In my invented role of 19th-century street vivant, I passed among the merry crowd, chatting with friends and strangers. My message: "Here I am, a ghost of Christmas past, come to tell you that this new night on the town is the invention of Hudson's oldest treasure, brought to life again: the Hudson Opera House."
It was the first Winter Walk. It was 1997.
In that year, the Board of Directors, who had overseen the restoration of the decrepit building since acquiring it in 1992, had been casting about for a citywide event to celebrate the season and highlight the ongoing revival of one of Hudson's grandest buildings, which was as well one of America's oldest surviving theaters, built in 1855. Taking a cue from history, we called it then the Hudson Opera House, for 19th-century Hudson had called it that.
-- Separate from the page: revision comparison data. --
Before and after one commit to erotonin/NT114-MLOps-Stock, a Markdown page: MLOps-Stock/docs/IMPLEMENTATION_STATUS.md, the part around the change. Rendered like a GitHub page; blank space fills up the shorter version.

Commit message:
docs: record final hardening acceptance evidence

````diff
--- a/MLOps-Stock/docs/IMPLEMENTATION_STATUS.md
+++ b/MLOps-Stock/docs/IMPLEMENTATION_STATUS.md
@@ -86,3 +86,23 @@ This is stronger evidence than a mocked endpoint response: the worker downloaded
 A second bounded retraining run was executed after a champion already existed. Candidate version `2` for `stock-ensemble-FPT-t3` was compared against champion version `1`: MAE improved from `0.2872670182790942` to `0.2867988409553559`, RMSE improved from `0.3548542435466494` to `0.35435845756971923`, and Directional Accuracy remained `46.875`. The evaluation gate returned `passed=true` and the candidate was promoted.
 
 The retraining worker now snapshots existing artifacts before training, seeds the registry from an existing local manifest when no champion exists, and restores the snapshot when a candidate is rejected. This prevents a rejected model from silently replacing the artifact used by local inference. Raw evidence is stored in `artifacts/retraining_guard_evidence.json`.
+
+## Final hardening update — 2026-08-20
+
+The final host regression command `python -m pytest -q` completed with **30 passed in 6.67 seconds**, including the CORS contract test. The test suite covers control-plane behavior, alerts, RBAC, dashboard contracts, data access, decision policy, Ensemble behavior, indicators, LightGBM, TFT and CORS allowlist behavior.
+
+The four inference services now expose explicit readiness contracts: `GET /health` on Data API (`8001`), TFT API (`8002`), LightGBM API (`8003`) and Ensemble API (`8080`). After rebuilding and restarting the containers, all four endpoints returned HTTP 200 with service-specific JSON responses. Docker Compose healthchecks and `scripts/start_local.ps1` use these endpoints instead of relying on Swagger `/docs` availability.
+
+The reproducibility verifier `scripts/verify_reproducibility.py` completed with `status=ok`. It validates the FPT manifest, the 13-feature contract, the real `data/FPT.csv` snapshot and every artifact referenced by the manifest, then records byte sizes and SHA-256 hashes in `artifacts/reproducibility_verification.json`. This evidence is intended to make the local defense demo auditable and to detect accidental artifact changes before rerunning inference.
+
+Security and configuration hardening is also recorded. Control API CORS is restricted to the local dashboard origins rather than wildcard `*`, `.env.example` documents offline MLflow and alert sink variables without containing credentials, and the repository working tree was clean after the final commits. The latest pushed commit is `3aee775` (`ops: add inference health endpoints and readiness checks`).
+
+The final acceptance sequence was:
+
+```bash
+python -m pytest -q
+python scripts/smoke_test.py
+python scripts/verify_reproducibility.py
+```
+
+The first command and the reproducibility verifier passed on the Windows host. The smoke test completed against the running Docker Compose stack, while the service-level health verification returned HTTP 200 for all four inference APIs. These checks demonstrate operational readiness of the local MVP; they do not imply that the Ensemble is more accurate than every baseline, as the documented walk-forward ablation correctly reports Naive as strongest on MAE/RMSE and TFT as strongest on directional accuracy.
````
And who could doubt that it was--and is--operatic, even if, between the date of its construction and that street walk in 1997, only one opera had ever been performed there.
Though no divas regularly commanded the stage nor tenors thrilled the audience with golden tones, the Hudson Opera House had offered a variety of identities. It was built as Hudson's City Hall, but it also housed the police station, the Franklin Library, and the First National Bank of Hudson. Its huge auditorium saw lectures, musical and theatrical events, cotillions and graduations, and even, it has been claimed, poultry shows. Eventually, the poultry were replaced by the Moose. It was their fraternal lodge.
But then the building was abandoned and sold to an "out-of-town developer"--a phrase that darkly suggested demolition, a fate that it began to seem might indeed become a reality. But that fate was not to be.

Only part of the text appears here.